Front-end code edit data:

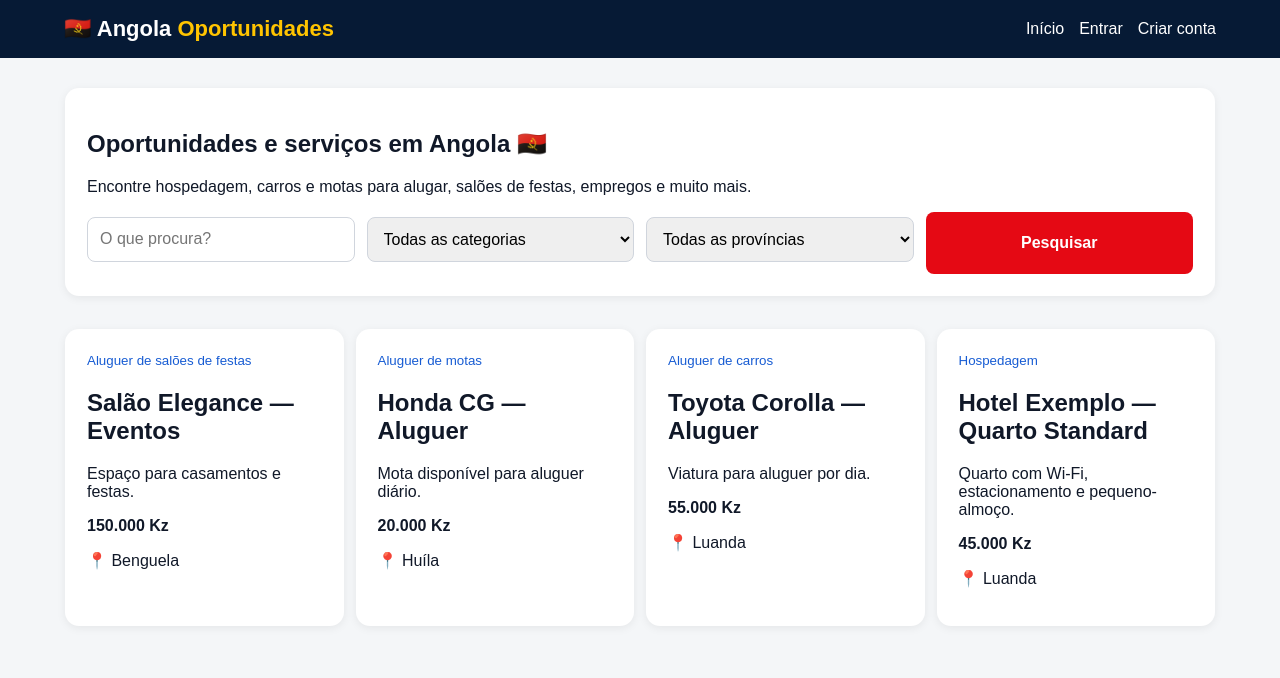
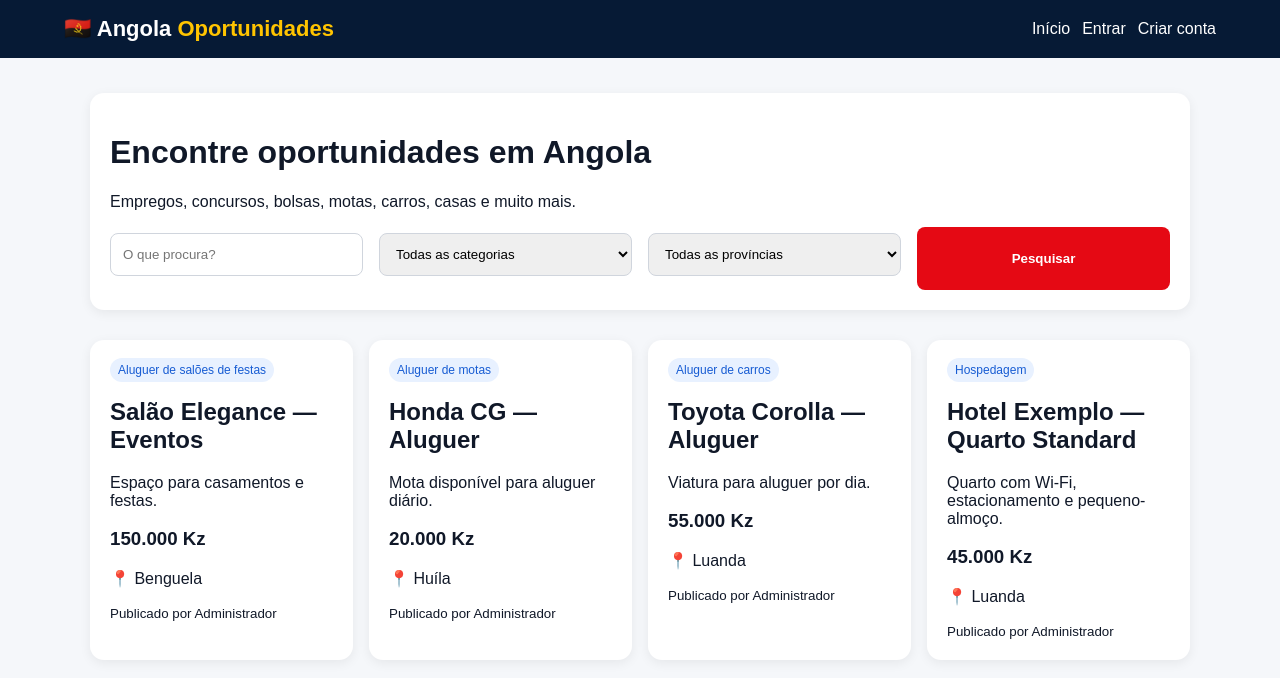
Before and after one commit to uhtalldemaurex-stack/angola-oportunidades, a Flask app: page / in a window 1280 px wide. Shown: the top 678 px of the page. Run offline with Flask 3, Linux system fonts and the light colour scheme; data comes from the database, SQL or seed files in the repository.

Commit message:
Add files via upload

```diff
--- a/static/style.css
+++ b/static/style.css
@@ -1 +1 @@
-body{margin:0;font-family:Arial,sans-serif;background:#f4f6f8;color:#101828}header{background:#061a35;color:white;padding:16px 5%;display:flex;justify-content:space-between;align-items:center}header b{font-size:22px}header span{color:#ffc400}nav a{color:white;text-decoration:none;margin-left:15px}main{max-width:1150px;margin:30px auto;padding:0 16px}.hero,article{background:white;padding:22px;border-radius:14px;margin:15px 0;box-shadow:0 2px 10px #0001}.hero form,.grid{display:grid;grid-template-columns:repeat(auto-fit,minmax(220px,1fr));gap:12px}.grid{margin-top:18px}input,select,textarea,button{font:inherit;padding:12px;border:1px solid #d0d5dd;border-radius:8px;box-sizing:border-box}input,select,textarea{width:100%;margin:5px 0 12px}textarea{min-height:130px}button{background:#e50914;color:white;border:0;font-weight:bold;cursor:pointer}small{color:#175cd3}.flash{background:#fff3bf;padding:12px;border-radius:8px}.scroll{overflow:auto}table{width:100%;border-collapse:collapse;min-width:700px}th,td{padding:10px;border-bottom:1px solid #ddd;text-align:left}@media(max-width:650px){header{display:block}nav{margin-top:12px}nav a{margin:0 10px 0 0}}
+body{margin:0;font-family:Arial,sans-serif;background:#f5f7fa;color:#101828}.header{background:#061a35;color:#fff;padding:16px 5%;display:flex;justify-content:space-between;align-items:center}.brand{font-size:22px;font-weight:800}.brand span{color:#ffc400}.container{max-width:1100px;margin:35px auto;padding:0 18px}.card{background:#fff;border-radius:14px;padding:20px;margin:15px 0;box-shadow:0 3px 12px #0001}.btn{display:inline-block;padding:11px 15px;border:0;border-radius:8px;text-decoration:none;font-weight:700;cursor:pointer}.red{background:#e50914;color:#fff}.dark{background:#061a35;color:#fff}.green{background:#079447;color:#fff}.input,select,textarea{width:100%;padding:12px;border:1px solid #d0d5dd;border-radius:8px;margin:6px 0 14px;box-sizing:border-box}.grid{display:grid;grid-template-columns:repeat(auto-fit,minmax(240px,1fr));gap:16px}.tag{font-size:12px;background:#e8f1ff;color:#175cd3;padding:5px 8px;border-radius:15px}.flash{padding:12px;background:#fff3bf;border-radius:8px;margin-bottom:15px}.nav a{color:#fff;margin-left:12px;text-decoration:none}.table{width:100%;border-collapse:collapse}.table th,.table td{padding:10px;border-bottom:1px solid #e4e7ec;text-align:left}.actions{display:flex;gap:6px;flex-wrap:wrap}.stat{padding:20px;background:#fff;border-radius:12px}.stat b{display:block;font-size:28px;margin-top:6px}@media(max-width:700px){.table{min-width:700px}.scroll{overflow:auto}}
--- a/templates/anunciar.html
+++ b/templates/anunciar.html
@@ -1 +1 @@
-{% extends "base.html" %}{% block content %}<article><h1>Publicar anúncio</h1><form method="post" enctype="multipart/form-data"><input name="title" placeholder="Título" required><textarea name="description" placeholder="Descrição" required></textarea><select name="category">{% for c in categories %}<option>{{c}}</option>{% endfor %}</select><select name="province">{% for p in provinces %}<option>{{p}}</option>{% endfor %}</select><input name="price" placeholder="Preço"><input type="file" name="image" accept=".jpg,.jpeg,.png,.webp"><button>Enviar para aprovação</button></form></article>{% endblock %}
+{% extends "base.html" %}{% block title %}Publicar anúncio{% endblock %}{% block content %}<div class="card"><h1>Publicar anúncio</h1><p>O anúncio ficará pendente até ser analisado pelo administrador.</p><form method="post" enctype="multipart/form-data"><label>Título</label><input class="input" name="title" required><label>Descrição</label><textarea class="input" name="description" rows="6" required></textarea><label>Categoria</label><select name="category">{% for c in ['Empregos','Concursos','Bolsas de estudo','Cursos','Motas','Carros','Casas','Telefones','Outros produtos'] %}<option>{{c}}</option>{% endfor %}</select><label>Província</label><input class="input" name="province" required><label>Preço (opcional)</label><input class="input" name="price"><label>Imagem (máx. 5 MB)</label><input class="input" type="file" name="image" accept=".jpg,.jpeg,.png,.webp"><button class="btn red">Enviar para aprovação</button></form></div>{% endblock %}
--- a/templates/base.html
+++ b/templates/base.html
@@ -1 +1,3 @@
-<!doctype html><html lang="pt-AO"><head><meta charset="utf-8"><meta name="viewport" content="width=device-width,initial-scale=1"><title>{% block title %}Angola Oportunidades{% endblock %}</title><link rel="stylesheet" href="{{url_for('static',filename='style.css')}}"></head><body><header><b>🇦🇴 Angola <span>Oportunidades</span></b><nav><a href="/">Início</a>{% if current_user %}<a href="/anunciar">＋ Anunciar</a>{% if current_user.role=="admin" %}<a href="/admin">Painel</a>{% endif %}<a href="/logout">Sair</a>{% else %}<a href="/login">Entrar</a><a href="/register">Criar conta</a>{% endif %}</nav></header><main>{% for m in get_flashed_messages() %}<div class="flash">{{m}}</div>{% endfor %}{% block content %}{% endblock %}</main></body></html>
+<!doctype html><html lang="pt-AO"><head><meta charset="utf-8"><meta name="viewport" content="width=device-width,initial-scale=1"><title>{% block title %}Angola Oportunidades{% endblock %}</title><link rel="stylesheet" href="{{ url_for('static',filename='style.css') }}"></head><body>
+<header class="header"><div class="brand">🇦🇴 Angola <span>Oportunidades</span></div><nav class="nav"><a href="{{ url_for('home') }}">Início</a>{% if current_user %}<a href="{{ url_for('anunciar') }}">＋ Anunciar</a>{% if current_user.role=='admin' %}<a href="{{ url_for('admin') }}">Painel</a>{% endif %}<a href="{{ url_for('logout') }}">Sair</a>{% else %}<a href="{{ url_for('login') }}">Entrar</a><a href="{{ url_for('register') }}">Criar conta</a>{% endif %}</nav></header>
+<div class="container">{% with messages=get_flashed_messages() %}{% for m in messages %}<div class="flash">{{m}}</div>{% endfor %}{% endwith %}{% block content %}{% endblock %}</div></body></html>
--- a/templates/home.html
+++ b/templates/home.html
@@ -1 +1,3 @@
-{% extends "base.html" %}{% block content %}<section class="hero"><h1>Oportunidades e serviços em Angola 🇦🇴</h1><p>Encontre hospedagem, carros e motas para alugar, salões de festas, empregos e muito mais.</p><form><input name="q" placeholder="O que procura?" value="{{q}}"><select name="category"><option value="">Todas as categorias</option>{% for c in categories %}<option value="{{c}}" {% if category==c %}selected{% endif %}>{{c}}</option>{% endfor %}</select><select name="province"><option value="">Todas as províncias</option>{% for p in provinces %}<option {% if province==p %}selected{% endif %}>{{p}}</option>{% endfor %}</select><button>Pesquisar</button></form></section><div class="grid">{% for a in ads %}<article><small>{{a.category}}</small><h2>{{a.title}}</h2><p>{{a.description}}</p><b>{% if a.price %}{{a.price}} Kz{% endif %}</b><p>📍 {{a.province}}</p></article>{% else %}<article>Nenhum anúncio encontrado.</article>{% endfor %}</div>{% endblock %}
+{% extends "base.html" %}{% block title %}Angola Oportunidades{% endblock %}{% block content %}
+<div class="card"><h1>Encontre oportunidades em Angola</h1><p>Empregos, concursos, bolsas, motas, carros, casas e muito mais.</p><form method="get" class="grid"><input class="input" name="q" value="{{q}}" placeholder="O que procura?"><select name="category"><option value="">Todas as categorias</option>{% for c in ['Empregos','Concursos','Bolsas de estudo','Cursos','Motas','Carros','Casas','Telefones','Outros produtos'] %}<option {% if category==c %}selected{% endif %}>{{c}}</option>{% endfor %}</select><select name="province"><option value="">Todas as províncias</option>{% for p in ['Luanda','Huíla','Namibe','Benguela','Huambo','Cabinda'] %}<option {% if province==p %}selected{% endif %}>{{p}}</option>{% endfor %}</select><button class="btn red">Pesquisar</button></form></div>
+<div class="grid">{% for a in ads %}<div class="card"><span class="tag">{{a.category}}</span><h2>{{a.title}}</h2><p>{{a.description}}</p>{% if a.price %}<h3>{{a.price}} Kz</h3>{% endif %}<p>📍 {{a.province}}</p><small>Publicado por {{a.user_name or 'Utilizador'}}</small></div>{% else %}<div class="card">Ainda não existem anúncios aprovados para esta pesquisa.</div>{% endfor %}</div>{% endblock %}
--- a/templates/login.html
+++ b/templates/login.html
@@ -1 +1 @@
-{% extends "base.html" %}{% block content %}<article><h1>Entrar</h1><form method="post"><input name="email" type="email" placeholder="Email" required><input name="password" type="password" placeholder="Palavra-passe" required><button>Entrar</button></form></article>{% endblock %}
+{% extends "base.html" %}{% block title %}Entrar{% endblock %}{% block content %}<div class="card"><h1>Entrar</h1><form method="post"><label>Email</label><input class="input" name="email" type="email" required><label>Palavra-passe</label><input class="input" name="password" type="password" required><button class="btn red">Entrar</button></form></div>{% endblock %}
--- a/templates/register.html
+++ b/templates/register.html
@@ -1 +1 @@
-{% extends "base.html" %}{% block content %}<article><h1>Criar conta</h1><form method="post"><input name="name" placeholder="Nome" required><input name="email" type="email" placeholder="Email" required><input name="province" placeholder="Província"><input name="password" type="password" minlength="8" placeholder="Palavra-passe" required><button>Criar conta</button></form></article>{% endblock %}
+{% extends "base.html" %}{% block title %}Criar conta{% endblock %}{% block content %}<div class="card"><h1>Criar conta</h1><form method="post"><label>Nome</label><input class="input" name="name" required><label>Email</label><input class="input" name="email" type="email" required><label>Província</label><input class="input" name="province"><label>Palavra-passe</label><input class="input" name="password" type="password" minlength="8" required><button class="btn red">Criar conta</button></form></div>{% endblock %}
```
Also changed, not shown: templates/admin.html (+6 -1 lines), README.md.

ASSIGNMENT:
Select every line in the records above that contains the word "files".

SOLUTION TO THIS TASK:
Before and after one commit to uhtalldemaurex-stack/angola-oportunidades, a Flask app: page / in a window 1280 px wide. Shown: the top 678 px of the page. Run offline with Flask 3, Linux system fonts and the light colour scheme; data comes from the database, SQL or seed files in the repository.
Add files via upload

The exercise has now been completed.